  3. Conflict of interest
  4. References

A promising therapeutic approach for inducing tolerance in autoreactive T cells is the use of APCs such as DCs and macrophages. In this issue of the European Journal of Immunology, Zheng et al. [Eur. J. Immunol. 2013. 43: 219–227] study the concept of “tolerogenic adjuvants” to induce tolerance via vaccination. These authors have previously identified dexamethasone (Dex) as an effective “tolerogenic adjuvant” and, in this study, they have identified a population of peripheral macrophages that is enriched by Dex treatment and that mediates Dex's tolerogenic effect. In addition to performing a phenotypic characterization of this population, the authors noted an increase in serum levels of IL-10 and Treg cells after Dex treatment of mice. As discussed in this Commentary, by employing Dex as a tolerogenic adjuvant in the presence of relevant peptides, we may have a means of restoring specific immune tolerance in cases of autoimmune disease and allergy.
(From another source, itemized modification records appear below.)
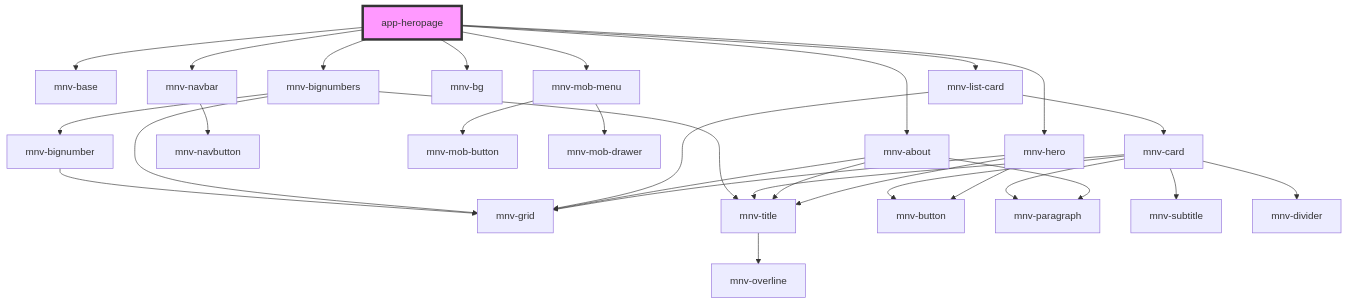
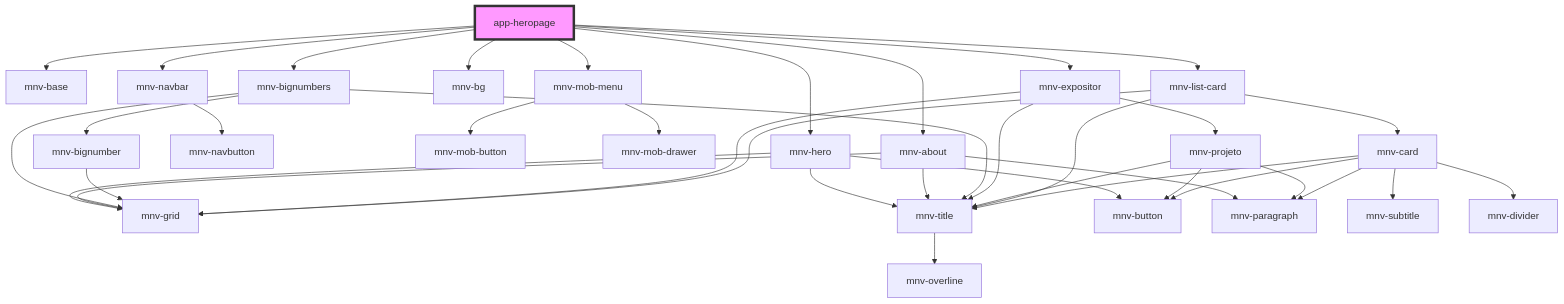
The diagram in src/components/app-pages/app-heropage/readme.md (rafaela-vairo/ufrj-sustainable), drawn with Mermaid before and after one commit. The commit also changed other lines of this file and 34 other files, not shown here.

````diff
--- a/src/components/app-pages/app-heropage/readme.md
+++ b/src/components/app-pages/app-heropage/readme.md
@@ -26,33 +28,41 @@
 ```mermaid
 graph TD;
   app-heropage --> mnv-base
   app-heropage --> mnv-navbar
   app-heropage --> mnv-mob-menu
   app-heropage --> mnv-hero
   app-heropage --> mnv-bg
   app-heropage --> mnv-about
+  app-heropage --> mnv-bignumbers
+  app-heropage --> mnv-expositor
   app-heropage --> mnv-list-card
-  app-heropage --> mnv-bignumbers
   mnv-navbar --> mnv-navbutton
   mnv-mob-menu --> mnv-mob-button
   mnv-mob-menu --> mnv-mob-drawer
   mnv-hero --> mnv-grid
   mnv-hero --> mnv-title
   mnv-hero --> mnv-button
   mnv-title --> mnv-overline
   mnv-about --> mnv-grid
   mnv-about --> mnv-title
   mnv-about --> mnv-paragraph
+  mnv-bignumbers --> mnv-grid
+  mnv-bignumbers --> mnv-title
+  mnv-bignumbers --> mnv-bignumber
+  mnv-bignumber --> mnv-grid
+  mnv-expositor --> mnv-grid
+  mnv-expositor --> mnv-title
+  mnv-expositor --> mnv-projeto
+  mnv-projeto --> mnv-title
+  mnv-projeto --> mnv-paragraph
+  mnv-projeto --> mnv-button
   mnv-list-card --> mnv-grid
+  mnv-list-card --> mnv-title
   mnv-list-card --> mnv-card
   mnv-card --> mnv-title
   mnv-card --> mnv-subtitle
   mnv-card --> mnv-divider
   mnv-card --> mnv-paragraph
   mnv-card --> mnv-button
-  mnv-bignumbers --> mnv-grid
-  mnv-bignumbers --> mnv-title
-  mnv-bignumbers --> mnv-bignumber
-  mnv-bignumber --> mnv-grid
   style app-heropage fill:#f9f,stroke:#333,stroke-width:4px
 ```
````
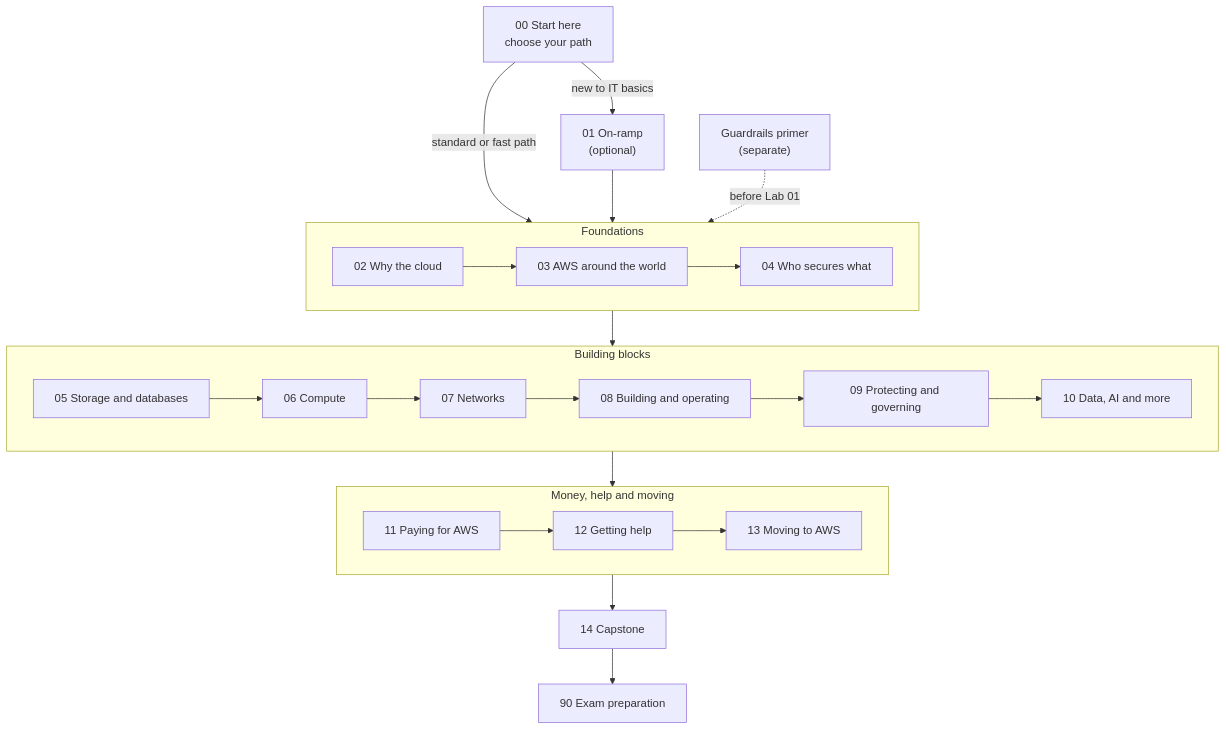
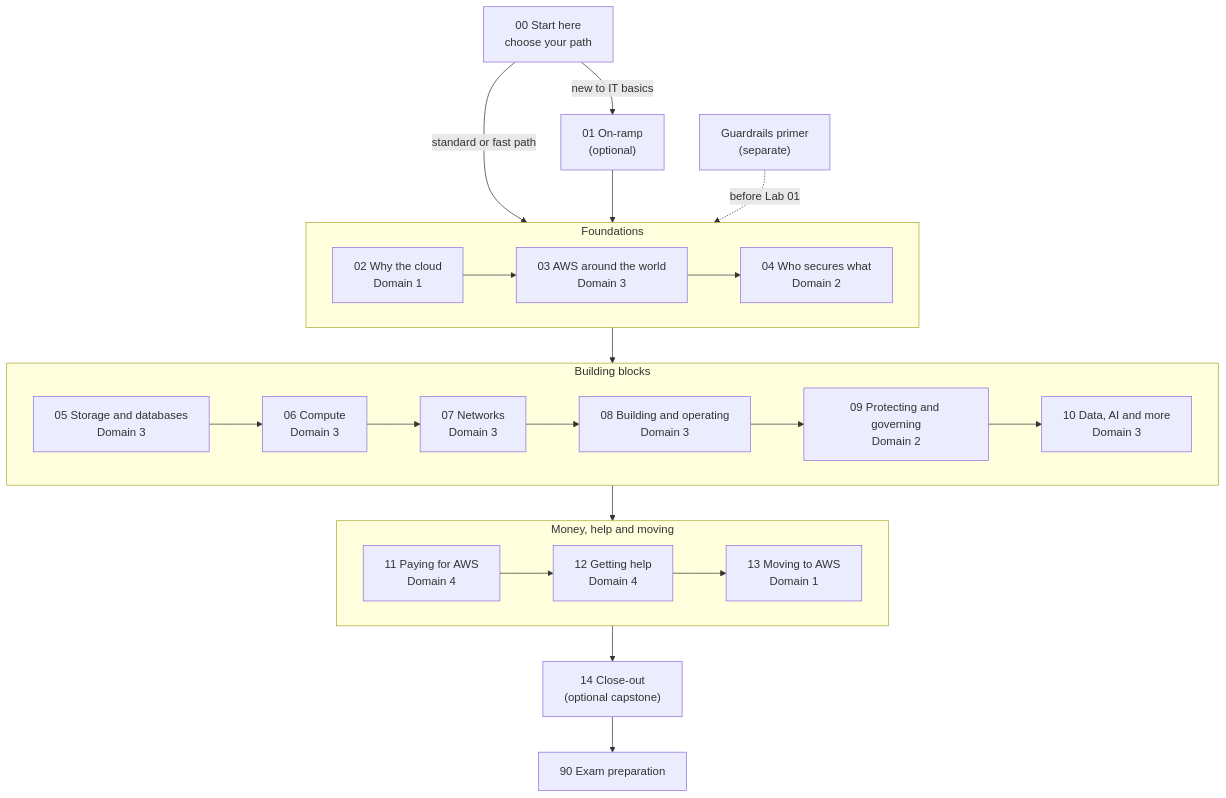
One commit to AutomateTheCloud/atc-study-aws_certified_cloud_practitioner changed the diagram in guide/00-start-here/01-welcome.md. Above: the diagram before and after it, drawn with Mermaid. The commit also changed other lines of this file and 15 other files, not shown here.

First line of the commit message:
Group the start pages by exam domain and fix links to merged pages

````diff
--- a/guide/00-start-here/01-welcome.md
+++ b/guide/00-start-here/01-welcome.md
@@ -77,20 +97,20 @@
 ```mermaid
 flowchart TD
   accTitle: Map of the guide's modules and paths
-  accDescr: Every path joins the same sequence after Start here: an optional On-ramp for learners new to IT basics, then Foundations (modules 02 to 04), Building blocks (05 to 10), Money, help and moving (11 to 13), 14 Capstone and 90 Exam preparation. The separate guardrails primer must be done before Lab 01, the first lab, which is in module 02.
+  accDescr: Every path joins the same sequence after Start here: an optional On-ramp for learners new to IT basics, then Foundations (modules 02 to 04), Building blocks (05 to 10), Money, help and moving (11 to 13), 14 Close-out and 90 Exam preparation. Each module is labeled with the exam domain it mainly teaches. The separate guardrails primer must be done before Lab 01, the first lab, which is in module 02.
   S["00 Start here<br/>choose your path"] -->|"new to IT basics"| R["01 On-ramp<br/>(optional)"]
   S -->|"standard or fast path"| F
   R --> F
   P["Guardrails primer<br/>(separate)"] -.->|"before Lab 01"| F
   subgraph F["Foundations"]
-    M02["02 Why the cloud"] --> M03["03 AWS around the world"] --> M04["04 Who secures what"]
+    M02["02 Why the cloud<br/>Domain 1"] --> M03["03 AWS around the world<br/>Domain 3"] --> M04["04 Who secures what<br/>Domain 2"]
   end
   subgraph B["Building blocks"]
-    M05["05 Storage and databases"] --> M06["06 Compute"] --> M07["07 Networks"]
-    M07 --> M08["08 Building and operating"] --> M09["09 Protecting and governing"] --> M10["10 Data, AI and more"]
+    M05["05 Storage and databases<br/>Domain 3"] --> M06["06 Compute<br/>Domain 3"] --> M07["07 Networks<br/>Domain 3"]
+    M07 --> M08["08 Building and operating<br/>Domain 3"] --> M09["09 Protecting and governing<br/>Domain 2"] --> M10["10 Data, AI and more<br/>Domain 3"]
   end
   subgraph M["Money, help and moving"]
-    M11["11 Paying for AWS"] --> M12["12 Getting help"] --> M13["13 Moving to AWS"]
+    M11["11 Paying for AWS<br/>Domain 4"] --> M12["12 Getting help<br/>Domain 4"] --> M13["13 Moving to AWS<br/>Domain 1"]
   end
-  F --> B --> M --> C["14 Capstone"] --> E["90 Exam preparation"]
+  F --> B --> M --> C["14 Close-out<br/>(optional capstone)"] --> E["90 Exam preparation"]
 ```
````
The pathogenesis of some autoimmune diseases such as multiple sclerosis and diabetes is thought to be mediated by autoreactive T cells that overcome the mechanisms of immune tolerance and inappropriately target self proteins resulting in injury [1, 2]. Current treatments for autoimmune diseases are not completely effective and can result in general immune suppression. There is thus a need to develop therapeutic methods that more selectively target the aberrant response of the disease-mediating autoreactive lymphocytes. Ideally, such methods would involve the restoration of immune tolerance to self proteins. A promising therapeutic target for inducing tolerance in autoreactive T cells is that of APCs, such as DCs and macrophages, since these cells not only activate T cells, but can also induce T-cell tolerance [3-5].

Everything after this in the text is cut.